We have all had those moments when we seem to know what will come. Those moments when that little voice or feeling warns you not to drink the water because it has already seen the diarrhea that will result.
The problem with such premonitions is that we hardly trust them enough. And when a strong premonition is accompanied by a seemingly irrational fear, it becomes difficult to differentiate one from the other.
The Sudanese government rounded up 40 Ethiopian girls and put them on a bus back to Ethiopia. Just before the border, their bus crashed and killed everyone on board.
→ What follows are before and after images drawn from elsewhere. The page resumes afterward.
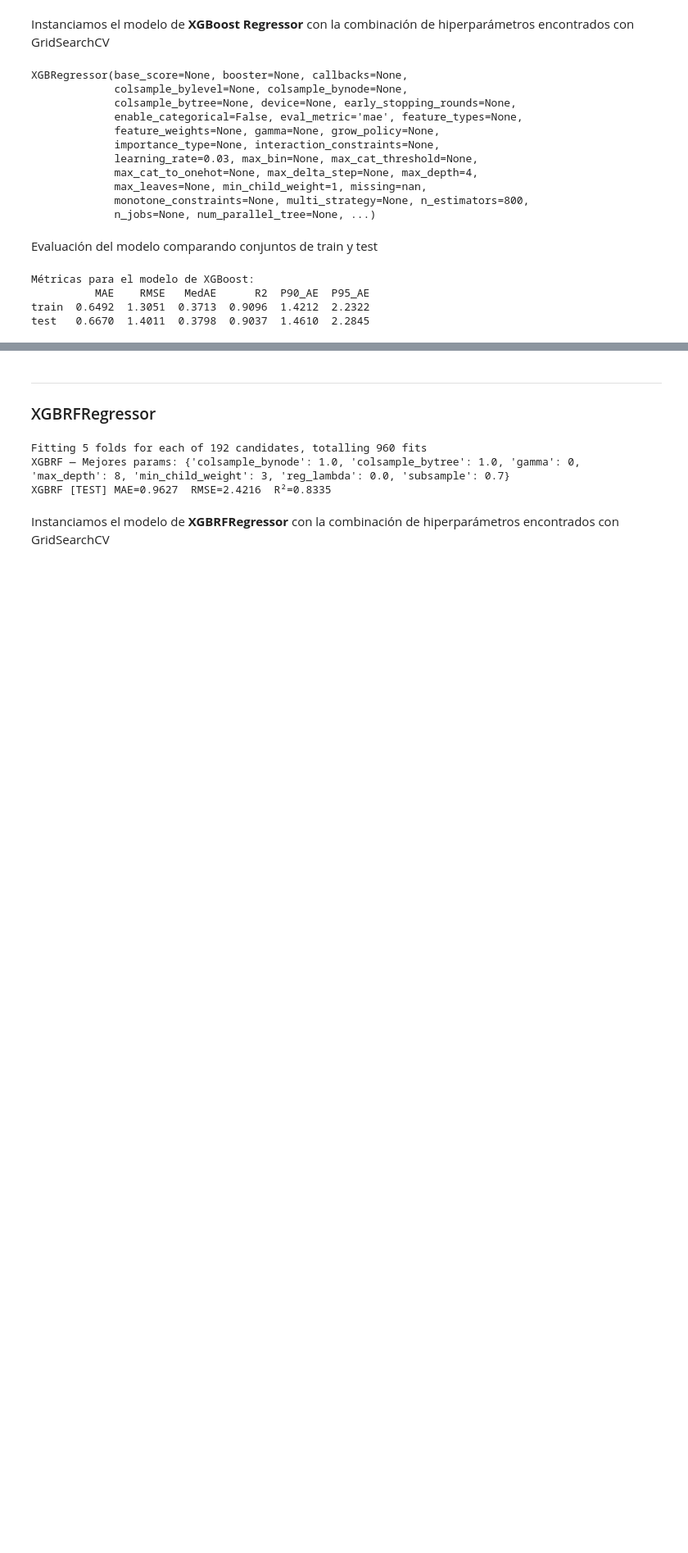
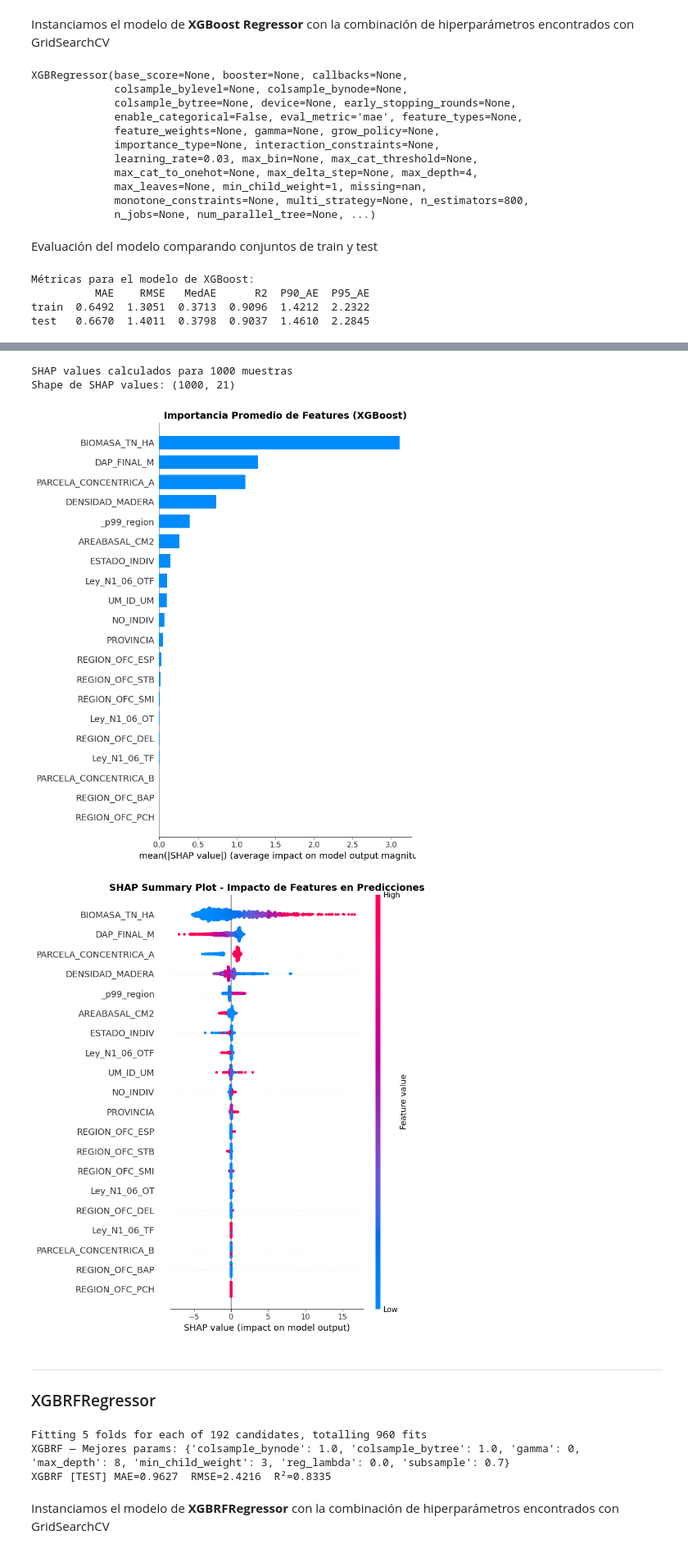
Before and after one commit to poggiogu/DiploDatos2025_Mentoria_17, a Jupyter notebook: mentoria_17_tp3_GRUPO1.ipynb, the cells around one changed output, grey strips where cells are left out. Shown at 82% size. Cells and saved outputs as stored; diff of their text form; code cells hidden in the pictures; blank space fills up the shorter version.

```diff
--- a/mentoria_17_tp3_GRUPO1.ipynb
+++ b/mentoria_17_tp3_GRUPO1.ipynb
@@ -766,3 +785,37 @@ test   0.6670  1.4011  0.3798  0.9037  1.4610  2.2845
+# %%
+# Crear el explainer para XGBoost
+explainer_xgb = shap.TreeExplainer(best_model_xgb)
+
+# Calcular SHAP values para un subconjunto de datos de test (para eficiencia)
+# Usamos 1000 muestras aleatorias para el análisis
+sample_size = min(1000, len(X_test))
+X_test_sample = X_test.sample(n=sample_size, random_state=42)
+y_test_sample = y_test.loc[X_test_sample.index]
+
+# Calcular SHAP values
+shap_values_xgb = explainer_xgb.shap_values(X_test_sample)
+
+print(f"SHAP values calculados para {sample_size} muestras")
+print(f"Shape de SHAP values: {shap_values_xgb.shape}")
+# %% [output]
+SHAP values calculados para 1000 muestras
+Shape de SHAP values: (1000, 21)
+# %%
+plt.figure(figsize=(10, 8))
+shap.summary_plot(shap_values_xgb, X_test_sample, plot_type="bar", show=False)
+plt.title("Importancia Promedio de Features (XGBoost)", fontsize=14, fontweight='bold')
+plt.tight_layout()
+plt.show()
+
+# plot con valores de SHAP
+plt.figure(figsize=(12, 8))
+shap.summary_plot(shap_values_xgb, X_test_sample, show=False)
+plt.title("SHAP Summary Plot - Impacto de Features en Predicciones", fontsize=14, fontweight='bold')
+plt.tight_layout()
+plt.show()
+# %% [output]
+[figure, added]
+[figure, added]
 # %% [markdown]
 ----
 ### XGBRFRegressor
```
Also changed, not shown: parts of 18 cells of this notebook.
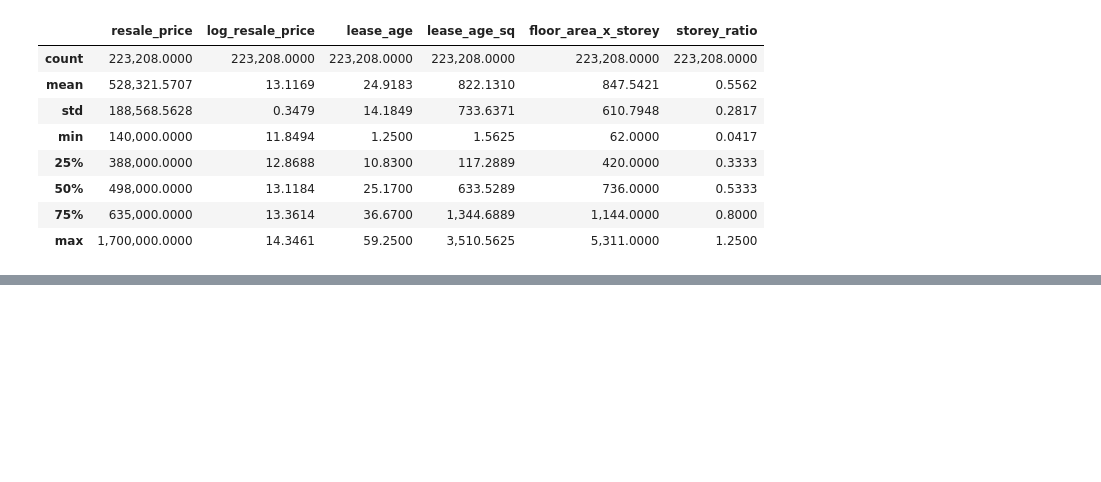
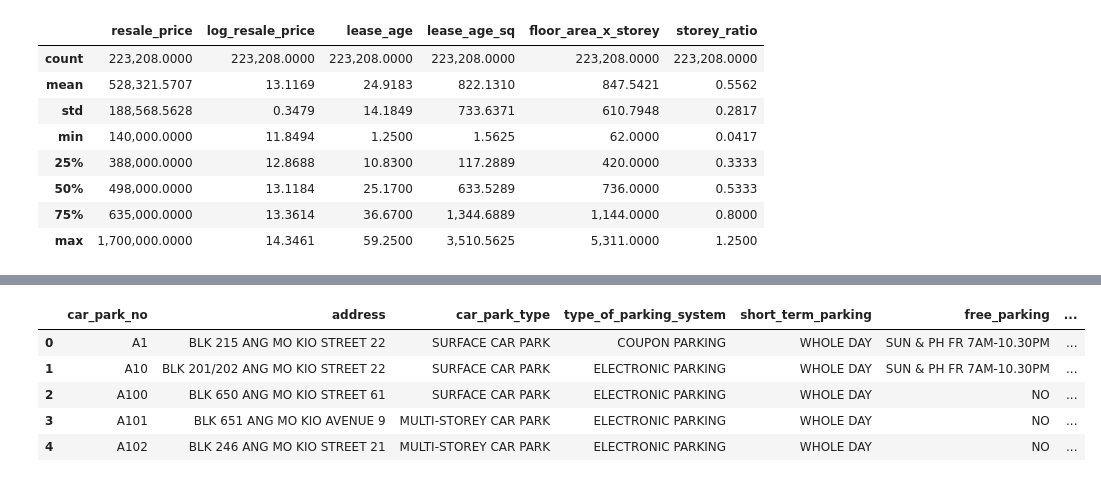
Before and after one commit to hamy-nguyen/hdb-price-estimator, a Jupyter notebook: notebooks/feature_engineering_resale_flat_price.ipynb, the cells around one changed output, grey strips where cells are left out. Drawn from its saved outputs; the diff is of its cells as text; code cells hidden in the pictures; blank space fills up the shorter version.

```diff
--- a/notebooks/feature_engineering_resale_flat_price.ipynb
+++ b/notebooks/feature_engineering_resale_flat_price.ipynb
@@ -423,0 +431,32 @@ Transformed features sample:
+# %%
+# Load cleaned carpark data
+
+# Load by reading cleaned csv file
+carpark = pd.read_csv("../dataset/processed/carpark_cleaned.csv")
+
+# Load by calling from mysql database
+# transformed_data = mysql.connector.connect(
+# 	host='localhost',
+# 	user='bt4301',
+# 	passwd='password',
+# 	database='transformed_data'
+# )
+
+# str_sql = '''
+# SELECT *
+# FROM clean_carpark;
+# '''
+
+# carpark = pd.read_sql(sql=str_sql, con=transformed_data)
+
+# Include only selected columns
+carpark = carpark[["car_park_no", "address", "car_park_type", "type_of_parking_system", "short_term_parking", "free_parking", "night_parking", "car_park_decks", "gantry_height", "car_park_basement", "latitude", "longitude", "has_free_parking", "free_daytime", "free_halfday", "free_time_ranges", "has_short_term_parking", "is_very_visitor_friendly", "has_height_restriction", "has_big_vehicle_restrictions"]]
+
+carpark.head()
+# %% [output]
+|  | car_park_no | address | car_park_type | type_of_parking_system | short_term_parking | free_parking | ... |
+| 0 | A1 | BLK 215 ANG MO KIO STREET 22 | SURFACE CAR PARK | COUPON PARKING | WHOLE DAY | SUN & PH FR 7AM-10.30PM | ... |
+| 1 | A10 | BLK 201/202 ANG MO KIO STREET 22 | SURFACE CAR PARK | ELECTRONIC PARKING | WHOLE DAY | SUN & PH FR 7AM-10.30PM | ... |
+| 2 | A100 | BLK 650 ANG MO KIO STREET 61 | SURFACE CAR PARK | ELECTRONIC PARKING | WHOLE DAY | NO | ... |
+| 3 | A101 | BLK 651 ANG MO KIO AVENUE 9 | MULTI-STOREY CAR PARK | ELECTRONIC PARKING | WHOLE DAY | NO | ... |
+| 4 | A102 | BLK 246 ANG MO KIO STREET 21 | MULTI-STOREY CAR PARK | ELECTRONIC PARKING | WHOLE DAY | NO | ... |
```
Also changed, not shown: parts of 12 cells of this notebook.
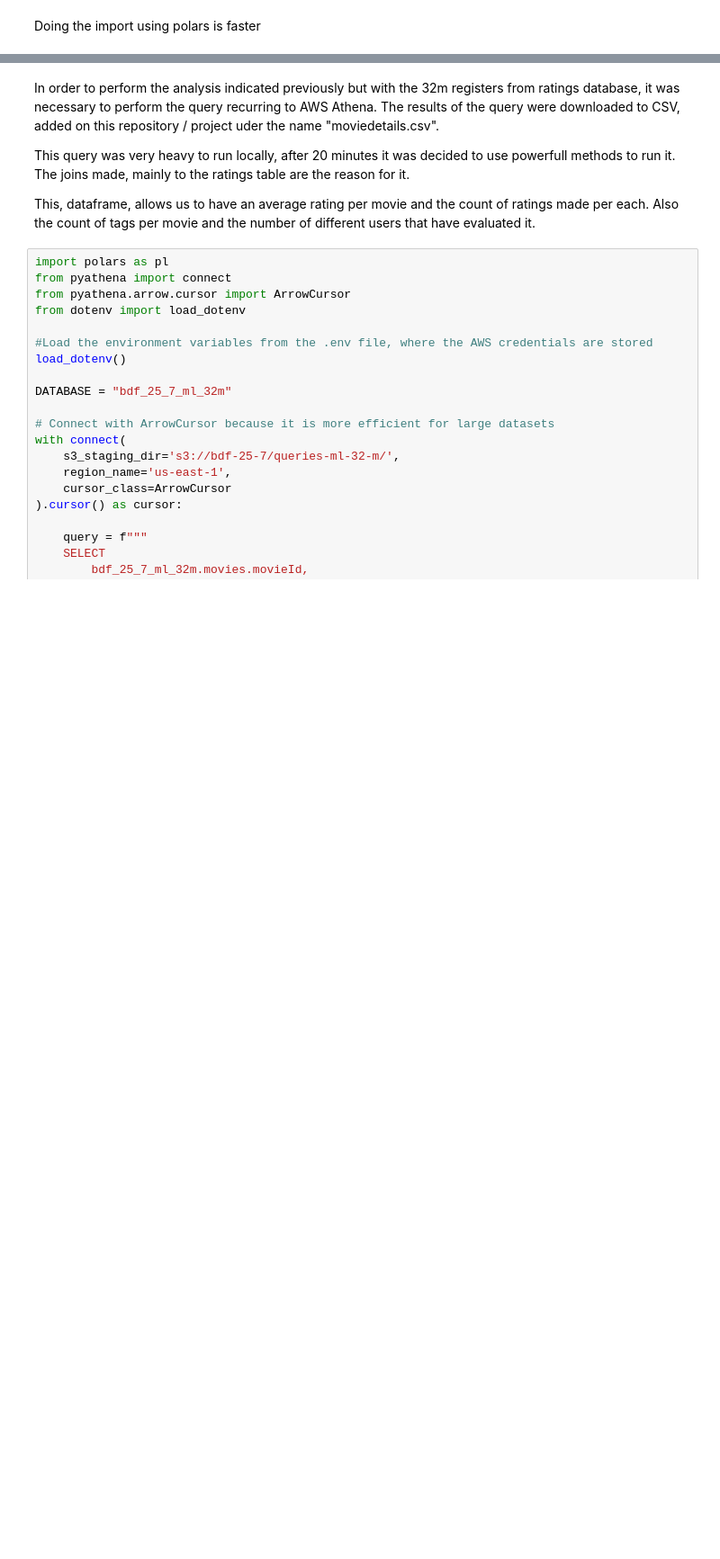
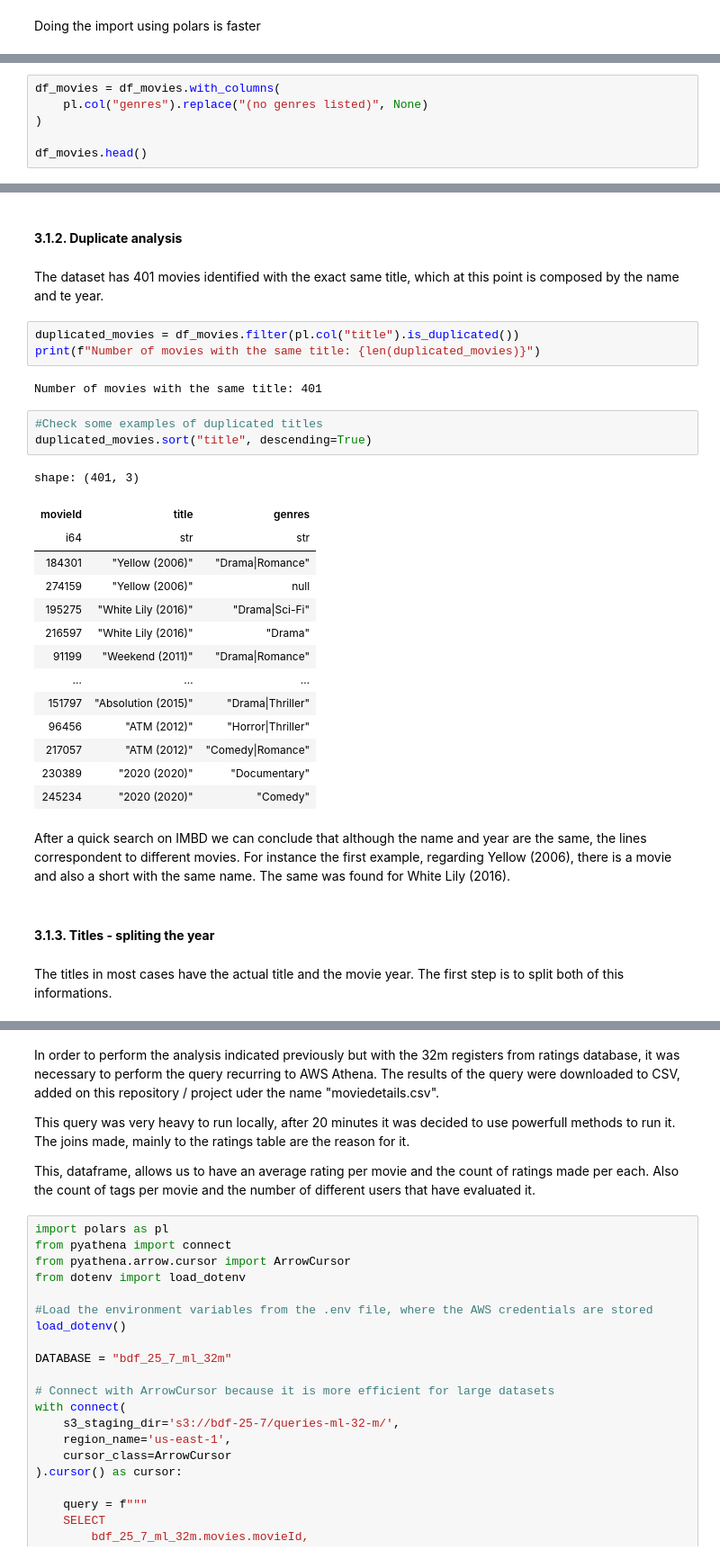
Before and after one commit to ritamaravilhamarques/BDF25_7, a Jupyter notebook: BDF25_7_data/big_data/ml-32m/Notebook.ipynb, the cells around one changed output, grey strips where cells are left out. Shown at 90% size. Cells and saved outputs as stored; diff of their text form; blank space fills up the shorter version.

```diff
--- a/BDF25_7_data/big_data/ml-32m/Notebook.ipynb
+++ b/BDF25_7_data/big_data/ml-32m/Notebook.ipynb
@@ -237,0 +230,6 @@ shape: (5, 9)
+# %%
+df_movies = df_movies.with_columns(
+    pl.col("genres").replace("(no genres listed)", None)
+)
+
+df_movies.head()
@@ -237,0 +245,34 @@ shape: (5, 9)
+# %% [markdown]
+#### **3.1.2. Duplicate analysis**
+# %% [markdown]
+The dataset has 401 movies identified with the exact same title, which at this point is composed by the name and te year.
+# %%
+duplicated_movies = df_movies.filter(pl.col("title").is_duplicated())
+print(f"Number of movies with the same title: {len(duplicated_movies)}")
+# %% [output]
+Number of movies with the same title: 401
+# %%
+#Check some examples of duplicated titles
+duplicated_movies.sort("title", descending=True)
+# %% [output]
+shape: (401, 3)
+| movieId | title | genres |
+| i64 | str | str |
+| 184301 | "Yellow (2006)" | "Drama|Romance" |
+| 274159 | "Yellow (2006)" | null |
+| 195275 | "White Lily (2016)" | "Drama|Sci-Fi" |
+| 216597 | "White Lily (2016)" | "Drama" |
+| 91199 | "Weekend (2011)" | "Drama|Romance" |
+| … | … | … |
+| 151797 | "Absolution (2015)" | "Drama|Thriller" |
+| 96456 | "ATM (2012)" | "Horror|Thriller" |
+| 217057 | "ATM (2012)" | "Comedy|Romance" |
+| 230389 | "2020 (2020)" | "Documentary" |
+| 245234 | "2020 (2020)" | "Comedy" |
+# %% [markdown]
+After a quick search on IMBD we can conclude that although the name and year are the same, the lines correspondent to different movies.
+For instance the first example, regarding Yellow (2006), there is a movie and also a short with the same name. The same was found for White Lily (2016).
+# %% [markdown]
+#### **3.1.3. Titles - spliting the year**
+# %% [markdown]
+The titles in most cases have the actual title and the movie year. The first step is to split both of this informations.
```
Also changed, not shown: parts of 52 cells of this notebook, 2 other files.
Since I had met many of these girls at tea shops around Khartoum, the news was personal and very saddening.
While the news invoked apprehension I decided to continue with my plans to travel from Khartoum, Sudan to Gondar, Ethiopia by bus. “It couldn’t possibly happen again” I said aloud, in an attempt to reassure myself.
However, the night before my journey, not only did memories of this story plague my conscience but also a startlingly intense premonition of my very own bus crash.
I even told my mother on Skype that the thing I was most worried about was not getting kidnapped by extremists or dehydrating in the desert but being in a bus crash.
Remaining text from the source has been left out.